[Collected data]
* * * * * * * * *
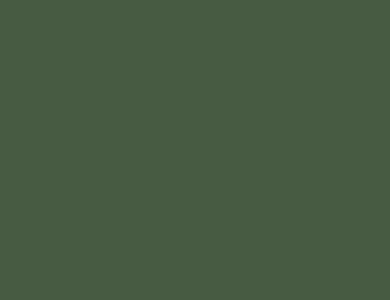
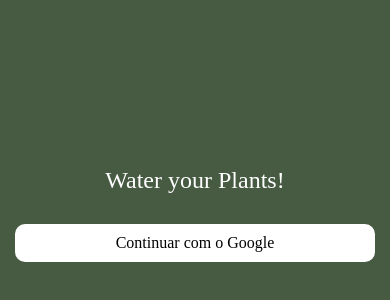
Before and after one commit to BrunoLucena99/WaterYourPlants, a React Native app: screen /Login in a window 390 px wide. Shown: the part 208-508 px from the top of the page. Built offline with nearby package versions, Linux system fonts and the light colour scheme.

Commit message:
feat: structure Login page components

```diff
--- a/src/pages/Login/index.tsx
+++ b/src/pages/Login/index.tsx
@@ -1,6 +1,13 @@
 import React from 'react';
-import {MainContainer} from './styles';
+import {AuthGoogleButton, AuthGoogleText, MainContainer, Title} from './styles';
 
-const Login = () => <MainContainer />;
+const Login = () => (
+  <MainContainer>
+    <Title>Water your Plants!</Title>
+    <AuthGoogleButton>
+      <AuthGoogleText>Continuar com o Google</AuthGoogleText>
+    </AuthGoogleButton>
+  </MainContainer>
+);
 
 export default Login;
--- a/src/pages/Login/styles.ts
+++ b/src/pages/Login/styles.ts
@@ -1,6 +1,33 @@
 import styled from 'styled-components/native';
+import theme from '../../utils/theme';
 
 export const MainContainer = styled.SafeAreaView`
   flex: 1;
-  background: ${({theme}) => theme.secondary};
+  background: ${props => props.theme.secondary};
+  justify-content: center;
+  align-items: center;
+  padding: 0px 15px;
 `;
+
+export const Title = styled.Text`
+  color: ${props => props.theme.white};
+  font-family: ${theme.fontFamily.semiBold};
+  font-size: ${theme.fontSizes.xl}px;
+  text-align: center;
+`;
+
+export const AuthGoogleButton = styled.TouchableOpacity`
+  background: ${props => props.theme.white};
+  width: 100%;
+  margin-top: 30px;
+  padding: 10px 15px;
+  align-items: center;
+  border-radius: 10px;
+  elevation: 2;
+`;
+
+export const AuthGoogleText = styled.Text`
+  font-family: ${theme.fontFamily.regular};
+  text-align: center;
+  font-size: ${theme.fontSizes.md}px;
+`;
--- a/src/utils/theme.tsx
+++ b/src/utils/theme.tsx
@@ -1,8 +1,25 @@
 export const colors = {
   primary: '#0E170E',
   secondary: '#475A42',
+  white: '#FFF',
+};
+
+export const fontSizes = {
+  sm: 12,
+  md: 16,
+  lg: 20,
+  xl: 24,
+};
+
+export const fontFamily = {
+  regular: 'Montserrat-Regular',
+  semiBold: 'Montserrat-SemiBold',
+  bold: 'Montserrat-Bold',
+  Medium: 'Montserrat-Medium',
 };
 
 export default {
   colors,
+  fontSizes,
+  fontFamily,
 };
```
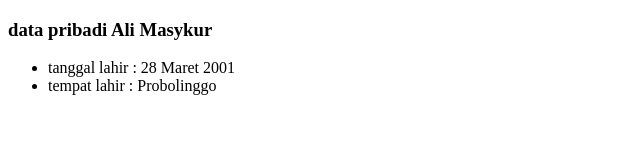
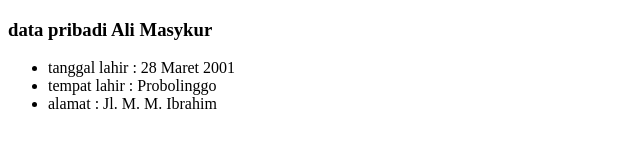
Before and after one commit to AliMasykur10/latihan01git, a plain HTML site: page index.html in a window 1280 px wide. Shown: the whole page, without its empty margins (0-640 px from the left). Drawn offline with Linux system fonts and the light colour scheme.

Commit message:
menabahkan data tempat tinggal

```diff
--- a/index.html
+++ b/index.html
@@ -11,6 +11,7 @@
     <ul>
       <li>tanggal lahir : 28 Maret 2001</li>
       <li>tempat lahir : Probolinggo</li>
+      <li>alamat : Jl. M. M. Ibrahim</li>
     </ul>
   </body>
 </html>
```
* * * * * * * * *
Action item
Find all lines in the records that hold the word "React". Copy them.

Your solution
Before and after one commit to BrunoLucena99/WaterYourPlants, a React Native app: screen /Login in a window 390 px wide. Shown: the part 208-508 px from the top of the page. Built offline with nearby package versions, Linux system fonts and the light colour scheme.
 import React from 'react';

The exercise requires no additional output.